This was where I was staying, and it was our workspace, the place he came to be quietly interviewed. I was only writing his biography, but more than half the time I felt like a therapist, prodding him through his childhood, the good and bad memories of his life. He brought handfuls of photographs to illustrate, and I selected a few for possible use in the book.
It was oddly exhausting work, plodding through someone's life like that and trying to arrange it in a cohesive yet pleasing bouquet, something people would want to read. He was popular enough people would read it regardless, but I wanted the book to be something I could be proud of. He was a perfectionist, too, so between us we were creating something quite fine, though it was going to take a long time to do it. Fine, I was patient enough for it, and so was he.
But it was getting late, the windows over the river turning lavender grey, and all at once he offered to cook dinner. "Oh," I said because I'm eloquent like that (it's why I write rather than do public speaking). "Shouldn't you go home for dinner?"
The look he gave me voiced quite clearly his doubts. I could read it on his face: Does she want me to leave? Yet what he said was, "But then you'll be eating alone."
Ah, he was fishing. It was a lopsided relationship, to be sure. Per the nature of our work, I now knew a great deal about him, but he knew very little about me.
"I don't mind," I told him, which was true.
"I feel responsible for you," he said. He was in the kitchenette by then, pawing through the refrigerator which had been stocked for me. I wondered then if he'd planned it, having had all the provisions placed. There was even wine . . . hence the forthcoming Communion.

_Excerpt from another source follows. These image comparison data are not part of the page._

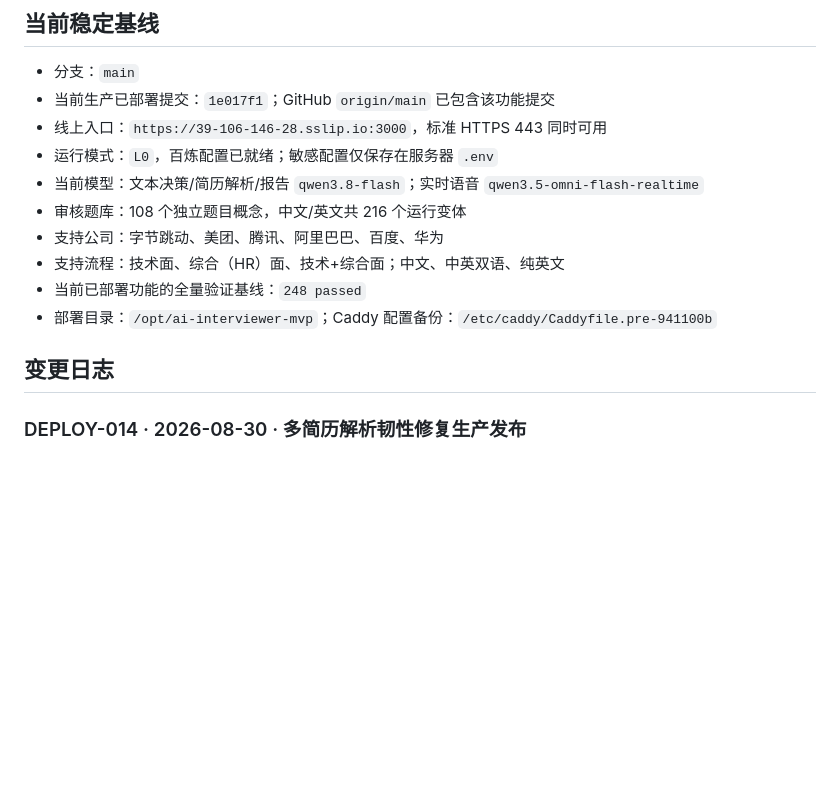
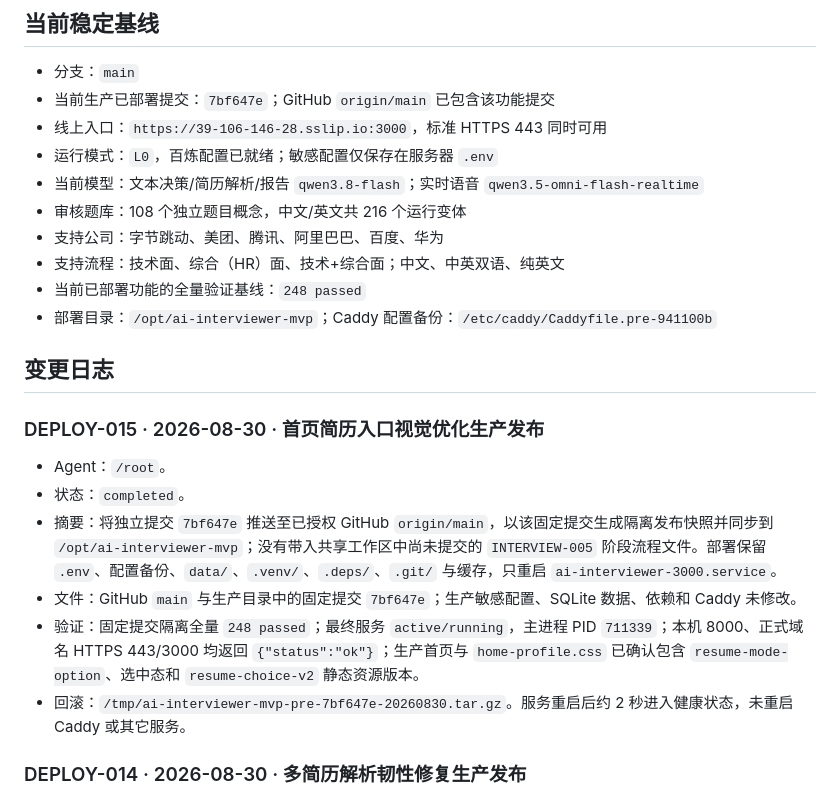
Before and after one commit to wertyuiyui/ai-interviewer, a Markdown page: process.md, the part around the change. Drawn GitHub-style; blank space fills up the shorter version.

Commit message:
docs: record resume choice styling deployment

```diff
--- a/process.md
+++ b/process.md
@@ -28,7 +28,7 @@
 ## 当前稳定基线
 
 - 分支：`main`
-- 当前生产已部署提交：`1e017f1`；GitHub `origin/main` 已包含该功能提交
+- 当前生产已部署提交：`7bf647e`；GitHub `origin/main` 已包含该功能提交
 - 线上入口：`https://39-106-146-28.sslip.io:3000`，标准 HTTPS 443 同时可用
 - 运行模式：`L0`，百炼配置已就绪；敏感配置仅保存在服务器 `.env`
 - 当前模型：文本决策/简历解析/报告 `qwen3.8-flash`；实时语音 `qwen3.5-omni-flash-realtime`
@@ -39,6 +39,15 @@
 - 部署目录：`/opt/ai-interviewer-mvp`；Caddy 配置备份：`/etc/caddy/Caddyfile.pre-941100b`
 
 ## 变更日志
+
+### DEPLOY-015 · 2026-08-30 · 首页简历入口视觉优化生产发布
+
+- Agent：`/root`。
+- 状态：`completed`。
+- 摘要：将独立提交 `7bf647e` 推送至已授权 GitHub `origin/main`，以该固定提交生成隔离发布快照并同步到 `/opt/ai-interviewer-mvp`；没有带入共享工作区中尚未提交的 `INTERVIEW-005` 阶段流程文件。部署保留 `.env`、配置备份、`data/`、`.venv/`、`.deps/`、`.git/` 与缓存，只重启 `ai-interviewer-3000.service`。
+- 文件：GitHub `main` 与生产目录中的固定提交 `7bf647e`；生产敏感配置、SQLite 数据、依赖和 Caddy 未修改。
+- 验证：固定提交隔离全量 `248 passed`；最终服务 `active/running`，主进程 PID `711339`；本机 8000、正式域名 HTTPS 443/3000 均返回 `{"status":"ok"}`；生产首页与 `home-profile.css` 已确认包含 `resume-mode-option`、选中态和 `resume-choice-v2` 静态资源版本。
+- 回滚：`/tmp/ai-interviewer-mvp-pre-7bf647e-20260830.tar.gz`。服务重启后约 2 秒进入健康状态，未重启 Caddy 或其它服务。
 
 ### DEPLOY-014 · 2026-08-30 · 多简历解析韧性修复生产发布
 
```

He was a good cook, and I said so as we sat at the tiny table. "You don't have to sound so surprised," he said.
"But where did you learn?" I asked. "When? Why?" I was looking over my shoulder at the sofa; had I left my notebook there?
"Just eat," he said to me. "Stop being a writer for a minute and . . ."
I settled and returned my attention to the meal, though I silently promised myself I wouldn't forget to write it down later.
"I like food is all," he went on. "And I find it, what's the word? Cathartic to cook."
That was worth exploring, but I clamped my teeth together and made another mental note. The rest of the meal passed in wine and pleasantries, with him doing some prodding of his own now and then as he tried to get a bigger picture of me. At the time I would have likened it to him blowing dust off ruins, excavating, but now I see it more as the laying of a foundation. It was like creating a breezeway between two standing structures. Or—more cliché—building a bridge.
I have no head for wine, but he kept refilling my glass. And it was very good wine. I'm no connoisseur, but I know what I like, and this wine I liked. I have a terrible feeling I may have gone a bit Belloq from Raiders, but then he never pulled a knife on me, and I was clearheaded enough about everything as it happened. We went from the table to the sofa and eventually to the bed, where our yoked patience paid off in the form of a very long night.
To say two halves of a whole is also cliché, but the first time he stopped and his breath caught, and that was it exactly—we were puzzle pieces that had found our mates. Neither of us was inclined to move for a moment for fear of losing that feeling of being completely whole, a feeling I'd never had with anyone before or since. But then nature took over, and we quickly found a matching rhythm. It was after that he said it had felt like Holy Communion. Not laughingly, though it sounds silly now, but quite seriously.
After that night we became devout Catholics.